China’s evolving role in global affairs has spawned a growing debate among policymakers, academics, and citizens around the world on what impact it will have on the regional and global order. China portrays its rise as contributing to greater global prosperity and peace, but many observers outside of China worry that China’s more assertive posture on both international economic and security issues has the potential to jeopardize existing global dynamics. These conflicting paradigms have led to oversimplifications of China’s international impact and influence—often neglecting the interplay between economics and geopolitics. How can a more balanced understanding of China’s international political economy, in particular the relationship between economic development and global security, be constructed?

Matt Ferchen, a resident scholar at the Carnegie–Tsinghua Center for Global Policy, helped to answer this question by presenting the findings of his new paper “China, Economic Development, and Global Security: Bridging the Gaps.” Carnegie–Tsinghua Center Director Paul Haenle moderated the discussion on how policymakers, academics, and think tanks can broaden their understanding and research on China’s expanding global footprint.

This event was off the record.

Discussion Highlights

  • An Expanding Geopolitical Strategy: There are two prevailing perspectives on China’s economy and its geopolitical strategy, panelists said. The first states that China is using its increasing role in the global economy as a state-led, calculated effort to heighten its influence, one panelist noted. Based on China’s relations in Africa and its development investments in neighboring countries, a panelist noted that proponents of this framework have identified a broader strategy behind China’s initiatives—one that seeks greater power and leverage both regionally and internationally. 
  • Peaceful Development Paradigm: The second perspective, a panelist said, asserts that China’s development is peaceful and will bring regional harmony. In a 2011 government white paper, a panelist said, the idea of peaceful development was outlined as meaning that China needs a peaceful environment to develop in and interact with international players economically. Such an environment would allow China to contribute to maintaining global peace through international development, the panelist added. This view, most panelists argued, emphasizes the importance of economic diplomacy in South-South relations, and views China’s relations with other developing countries as complementary.
  • Inadequacy of Previous Theories: The narrow understanding of China put forward by previous paradigms may negatively impact U.S.-China relations, one discussant warned. Historically, economic might has seldom been equivalent to global stature, the panelist argued, which challenges a fundamental assumption of the geoeconomic paradigm. The peaceful development paradigm also neglects many areas of tension in China’s relationship with the developing world, the panelist added. Moreover, discussants pointed out, economic factors alone rarely solve geopolitical issues.
  • The Gap Between Theory and Practice: A discussant argued that there is a gap between the two prevailing paradigms and the reality of China’s foreign relations that comes from China’s fast-changing role. For example, China’s outbound direct investments exceeded its foreign direct investments for the first time at the end of 2014, marking a turning point in the country’s foreign relations. This calls for a departure from previous assumptions, as well as a recognition of the new normal in China’s economic relations, according to a panelist. Other discussants agreed that the narrow specializations fueled by the existing paradigms have clouded the scope of academic and policy-focused research.
  • A New Perspective on China’s International Political Economy: Going forward, discussants contended that academics and policymakers should stop thinking in separate and rigid categories such as economics, geopolitics, and security. Rather, the discussants agreed, there need to be more boundary-breaking ways of interpreting President Xi Jinping’s foreign policy choices. Given President-elect Trump’s business background, his administration will likely rely on the mercantilist interpretation of China’s development. This may exacerbate an already tense U.S.-China relationship that discussant said creates an urgent need to think creatively about China, especially in terms of the relationship between development and security.

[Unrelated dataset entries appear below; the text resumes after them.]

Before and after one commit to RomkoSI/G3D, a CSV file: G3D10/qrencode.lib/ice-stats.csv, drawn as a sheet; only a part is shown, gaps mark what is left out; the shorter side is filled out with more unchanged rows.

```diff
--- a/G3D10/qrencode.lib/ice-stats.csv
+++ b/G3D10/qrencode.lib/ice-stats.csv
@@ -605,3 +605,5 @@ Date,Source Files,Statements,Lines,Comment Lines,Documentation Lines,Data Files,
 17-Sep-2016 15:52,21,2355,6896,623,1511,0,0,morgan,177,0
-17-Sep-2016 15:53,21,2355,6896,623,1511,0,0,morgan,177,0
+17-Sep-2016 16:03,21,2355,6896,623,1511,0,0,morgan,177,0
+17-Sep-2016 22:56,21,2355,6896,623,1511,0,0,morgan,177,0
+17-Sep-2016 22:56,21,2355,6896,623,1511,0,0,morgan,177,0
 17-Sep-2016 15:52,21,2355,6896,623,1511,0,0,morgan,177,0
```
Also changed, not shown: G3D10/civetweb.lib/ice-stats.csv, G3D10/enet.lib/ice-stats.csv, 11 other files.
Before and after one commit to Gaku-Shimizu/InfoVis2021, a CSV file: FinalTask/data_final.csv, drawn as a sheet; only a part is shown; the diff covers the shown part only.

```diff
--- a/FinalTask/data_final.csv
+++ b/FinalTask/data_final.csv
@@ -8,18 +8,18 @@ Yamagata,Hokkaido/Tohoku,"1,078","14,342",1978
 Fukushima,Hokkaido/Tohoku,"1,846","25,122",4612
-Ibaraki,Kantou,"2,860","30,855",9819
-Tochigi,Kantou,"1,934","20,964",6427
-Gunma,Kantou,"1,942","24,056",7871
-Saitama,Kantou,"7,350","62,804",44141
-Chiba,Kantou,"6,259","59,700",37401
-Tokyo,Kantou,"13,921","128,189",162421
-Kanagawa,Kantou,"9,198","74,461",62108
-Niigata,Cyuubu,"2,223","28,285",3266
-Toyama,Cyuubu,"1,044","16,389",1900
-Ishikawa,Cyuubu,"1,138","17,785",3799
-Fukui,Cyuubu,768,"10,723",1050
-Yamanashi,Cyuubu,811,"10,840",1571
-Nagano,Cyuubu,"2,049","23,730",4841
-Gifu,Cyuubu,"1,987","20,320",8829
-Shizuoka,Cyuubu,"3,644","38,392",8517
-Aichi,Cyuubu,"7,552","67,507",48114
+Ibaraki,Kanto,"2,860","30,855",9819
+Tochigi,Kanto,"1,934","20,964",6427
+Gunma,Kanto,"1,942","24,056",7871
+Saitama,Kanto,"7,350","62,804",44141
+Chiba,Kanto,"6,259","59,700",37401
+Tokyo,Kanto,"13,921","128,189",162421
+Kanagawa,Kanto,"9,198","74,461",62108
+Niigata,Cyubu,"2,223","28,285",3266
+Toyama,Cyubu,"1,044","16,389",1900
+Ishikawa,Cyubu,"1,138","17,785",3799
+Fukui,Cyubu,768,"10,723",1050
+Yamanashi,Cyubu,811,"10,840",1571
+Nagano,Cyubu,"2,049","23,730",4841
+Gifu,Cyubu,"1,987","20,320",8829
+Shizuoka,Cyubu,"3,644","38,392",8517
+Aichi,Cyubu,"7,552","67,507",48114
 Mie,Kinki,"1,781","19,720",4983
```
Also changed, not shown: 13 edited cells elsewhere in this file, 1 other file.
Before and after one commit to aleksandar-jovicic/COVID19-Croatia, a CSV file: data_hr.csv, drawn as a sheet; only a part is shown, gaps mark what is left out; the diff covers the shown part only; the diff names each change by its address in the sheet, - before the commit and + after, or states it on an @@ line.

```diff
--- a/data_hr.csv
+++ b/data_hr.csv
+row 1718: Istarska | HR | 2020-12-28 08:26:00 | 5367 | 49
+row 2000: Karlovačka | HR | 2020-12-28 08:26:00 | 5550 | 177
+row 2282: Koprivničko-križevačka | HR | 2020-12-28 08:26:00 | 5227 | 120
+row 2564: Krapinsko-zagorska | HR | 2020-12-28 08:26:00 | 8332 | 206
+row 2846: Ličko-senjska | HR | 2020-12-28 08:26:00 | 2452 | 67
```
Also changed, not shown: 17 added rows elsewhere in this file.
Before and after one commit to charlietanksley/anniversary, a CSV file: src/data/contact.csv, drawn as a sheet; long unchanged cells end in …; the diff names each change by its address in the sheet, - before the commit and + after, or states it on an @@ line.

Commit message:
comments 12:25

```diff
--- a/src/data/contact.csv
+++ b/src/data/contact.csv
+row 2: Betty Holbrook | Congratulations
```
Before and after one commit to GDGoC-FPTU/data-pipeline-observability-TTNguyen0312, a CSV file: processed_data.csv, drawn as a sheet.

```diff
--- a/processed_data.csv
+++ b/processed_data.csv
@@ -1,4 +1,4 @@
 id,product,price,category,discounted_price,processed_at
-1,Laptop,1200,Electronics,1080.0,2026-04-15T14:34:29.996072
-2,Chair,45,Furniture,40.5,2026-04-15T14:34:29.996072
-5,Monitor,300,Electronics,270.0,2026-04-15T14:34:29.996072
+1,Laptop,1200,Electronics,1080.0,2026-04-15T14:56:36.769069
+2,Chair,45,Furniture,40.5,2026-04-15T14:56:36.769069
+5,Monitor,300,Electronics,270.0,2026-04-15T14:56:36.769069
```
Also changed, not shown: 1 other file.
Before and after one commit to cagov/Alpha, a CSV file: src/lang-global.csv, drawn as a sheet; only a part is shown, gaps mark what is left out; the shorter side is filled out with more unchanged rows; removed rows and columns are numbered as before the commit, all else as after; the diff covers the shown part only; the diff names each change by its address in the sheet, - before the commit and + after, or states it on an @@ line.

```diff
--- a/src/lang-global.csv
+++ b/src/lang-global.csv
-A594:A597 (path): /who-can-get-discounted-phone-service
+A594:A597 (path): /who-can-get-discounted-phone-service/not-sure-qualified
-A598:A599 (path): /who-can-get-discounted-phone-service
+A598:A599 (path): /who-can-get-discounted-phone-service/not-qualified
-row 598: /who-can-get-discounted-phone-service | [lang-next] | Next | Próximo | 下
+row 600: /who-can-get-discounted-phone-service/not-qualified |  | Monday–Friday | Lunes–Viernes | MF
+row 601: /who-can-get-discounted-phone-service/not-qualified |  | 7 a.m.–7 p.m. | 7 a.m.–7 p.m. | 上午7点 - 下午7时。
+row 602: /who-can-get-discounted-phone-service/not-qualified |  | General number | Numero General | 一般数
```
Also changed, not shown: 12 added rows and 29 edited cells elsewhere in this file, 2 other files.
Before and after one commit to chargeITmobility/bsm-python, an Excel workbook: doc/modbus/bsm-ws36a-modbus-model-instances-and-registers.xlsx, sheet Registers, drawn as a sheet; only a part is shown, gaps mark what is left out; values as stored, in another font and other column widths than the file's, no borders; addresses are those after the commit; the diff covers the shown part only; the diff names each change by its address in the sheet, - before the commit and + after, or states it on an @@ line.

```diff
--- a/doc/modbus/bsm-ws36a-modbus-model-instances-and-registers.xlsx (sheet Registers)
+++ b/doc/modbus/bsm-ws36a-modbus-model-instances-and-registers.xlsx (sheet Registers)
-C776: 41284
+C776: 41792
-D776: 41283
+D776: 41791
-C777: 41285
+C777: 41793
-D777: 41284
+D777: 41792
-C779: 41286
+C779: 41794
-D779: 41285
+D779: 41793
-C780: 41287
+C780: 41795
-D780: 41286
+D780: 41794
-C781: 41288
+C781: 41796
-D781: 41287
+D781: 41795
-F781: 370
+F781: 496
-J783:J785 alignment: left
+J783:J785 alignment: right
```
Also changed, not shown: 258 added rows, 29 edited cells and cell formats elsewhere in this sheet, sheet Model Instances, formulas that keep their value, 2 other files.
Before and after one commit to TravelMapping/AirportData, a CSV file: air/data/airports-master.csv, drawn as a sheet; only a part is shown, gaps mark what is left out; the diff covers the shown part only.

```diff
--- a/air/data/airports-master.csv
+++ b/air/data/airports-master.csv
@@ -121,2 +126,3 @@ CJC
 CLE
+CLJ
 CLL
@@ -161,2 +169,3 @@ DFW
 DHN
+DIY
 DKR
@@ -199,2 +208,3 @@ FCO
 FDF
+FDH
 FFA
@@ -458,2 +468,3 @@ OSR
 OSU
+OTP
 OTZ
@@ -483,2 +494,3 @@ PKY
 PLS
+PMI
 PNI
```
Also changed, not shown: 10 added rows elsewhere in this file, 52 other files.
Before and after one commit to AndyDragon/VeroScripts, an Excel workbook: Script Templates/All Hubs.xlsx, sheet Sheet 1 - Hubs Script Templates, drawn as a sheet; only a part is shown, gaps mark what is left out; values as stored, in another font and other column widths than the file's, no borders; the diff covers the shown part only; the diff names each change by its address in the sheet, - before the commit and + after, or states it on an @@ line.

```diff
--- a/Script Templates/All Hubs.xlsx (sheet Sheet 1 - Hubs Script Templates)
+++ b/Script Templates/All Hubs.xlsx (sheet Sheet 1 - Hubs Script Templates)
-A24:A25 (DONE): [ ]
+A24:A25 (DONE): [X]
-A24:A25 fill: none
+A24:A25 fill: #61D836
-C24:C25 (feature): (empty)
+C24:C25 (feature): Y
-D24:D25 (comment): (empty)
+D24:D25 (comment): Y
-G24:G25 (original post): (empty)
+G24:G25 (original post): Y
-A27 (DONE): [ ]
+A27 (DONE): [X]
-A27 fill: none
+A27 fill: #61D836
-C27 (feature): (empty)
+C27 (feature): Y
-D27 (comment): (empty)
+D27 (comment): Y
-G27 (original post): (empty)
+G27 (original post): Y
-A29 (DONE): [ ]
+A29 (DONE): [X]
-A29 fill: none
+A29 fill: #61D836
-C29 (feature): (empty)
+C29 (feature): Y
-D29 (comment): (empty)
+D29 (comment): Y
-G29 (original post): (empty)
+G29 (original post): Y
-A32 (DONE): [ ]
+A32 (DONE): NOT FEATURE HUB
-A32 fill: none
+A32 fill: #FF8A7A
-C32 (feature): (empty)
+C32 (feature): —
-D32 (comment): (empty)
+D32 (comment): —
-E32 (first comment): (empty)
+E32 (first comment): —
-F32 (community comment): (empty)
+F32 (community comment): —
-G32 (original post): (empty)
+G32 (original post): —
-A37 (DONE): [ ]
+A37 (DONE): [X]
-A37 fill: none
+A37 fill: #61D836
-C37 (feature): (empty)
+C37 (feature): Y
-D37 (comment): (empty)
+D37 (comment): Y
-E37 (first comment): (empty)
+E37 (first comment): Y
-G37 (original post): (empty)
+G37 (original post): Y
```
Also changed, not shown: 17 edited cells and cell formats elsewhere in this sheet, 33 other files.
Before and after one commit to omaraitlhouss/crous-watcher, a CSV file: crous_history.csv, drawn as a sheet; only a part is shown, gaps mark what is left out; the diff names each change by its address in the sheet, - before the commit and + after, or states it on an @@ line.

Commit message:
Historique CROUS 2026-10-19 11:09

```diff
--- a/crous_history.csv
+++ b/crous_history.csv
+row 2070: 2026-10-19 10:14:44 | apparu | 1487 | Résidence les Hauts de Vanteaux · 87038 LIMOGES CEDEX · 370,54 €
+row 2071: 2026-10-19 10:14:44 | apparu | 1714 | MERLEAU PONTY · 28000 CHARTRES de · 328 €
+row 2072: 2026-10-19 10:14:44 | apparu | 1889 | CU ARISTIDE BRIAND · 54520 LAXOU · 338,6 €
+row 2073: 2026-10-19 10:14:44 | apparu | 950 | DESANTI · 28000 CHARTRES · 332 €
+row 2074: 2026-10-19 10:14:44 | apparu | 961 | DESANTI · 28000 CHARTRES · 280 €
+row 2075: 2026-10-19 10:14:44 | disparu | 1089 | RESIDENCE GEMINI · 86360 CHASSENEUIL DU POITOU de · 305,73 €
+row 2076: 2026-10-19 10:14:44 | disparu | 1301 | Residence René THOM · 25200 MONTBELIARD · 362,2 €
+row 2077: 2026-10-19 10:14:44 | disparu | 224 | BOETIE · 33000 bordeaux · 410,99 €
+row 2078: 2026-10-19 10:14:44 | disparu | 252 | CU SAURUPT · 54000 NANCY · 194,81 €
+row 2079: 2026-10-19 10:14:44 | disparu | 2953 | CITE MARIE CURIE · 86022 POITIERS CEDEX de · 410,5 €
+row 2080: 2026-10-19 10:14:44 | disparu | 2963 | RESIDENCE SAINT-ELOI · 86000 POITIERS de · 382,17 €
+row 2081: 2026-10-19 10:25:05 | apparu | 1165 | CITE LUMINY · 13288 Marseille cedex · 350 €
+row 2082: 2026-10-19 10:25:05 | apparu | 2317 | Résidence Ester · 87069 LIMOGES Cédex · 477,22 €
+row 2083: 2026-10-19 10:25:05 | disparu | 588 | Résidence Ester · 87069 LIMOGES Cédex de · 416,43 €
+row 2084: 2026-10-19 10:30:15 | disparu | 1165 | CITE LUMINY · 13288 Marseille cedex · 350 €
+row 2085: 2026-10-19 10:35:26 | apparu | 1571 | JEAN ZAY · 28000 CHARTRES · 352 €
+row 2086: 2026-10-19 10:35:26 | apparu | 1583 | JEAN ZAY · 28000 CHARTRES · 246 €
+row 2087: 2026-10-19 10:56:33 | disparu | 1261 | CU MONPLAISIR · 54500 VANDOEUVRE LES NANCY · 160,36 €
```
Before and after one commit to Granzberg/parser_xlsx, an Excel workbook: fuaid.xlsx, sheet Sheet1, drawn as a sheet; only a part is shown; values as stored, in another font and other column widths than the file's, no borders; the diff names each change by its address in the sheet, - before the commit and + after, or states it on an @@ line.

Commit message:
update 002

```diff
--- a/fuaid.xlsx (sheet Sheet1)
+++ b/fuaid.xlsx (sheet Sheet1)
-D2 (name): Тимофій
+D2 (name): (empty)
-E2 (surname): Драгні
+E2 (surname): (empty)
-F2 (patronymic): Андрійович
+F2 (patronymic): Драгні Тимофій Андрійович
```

Paul Haenle

Paul Haenle is the director of the Carnegie–Tsinghua Center for Global Policy based at Tsinghua University in Beijing. Haenle’s research focuses on Chinese foreign policy and U.S.-China relations.

Matt Ferchen

Matt Ferchen is a resident scholar at the Carnegie–Tsinghua Center for Global Policy, where he runs the China and the Developing World Program.

Jiang Heng

Jiang Heng is the vice president of the Beijing New Century Academy on Transnational Corporations where she works on trade and economic cooperation issues.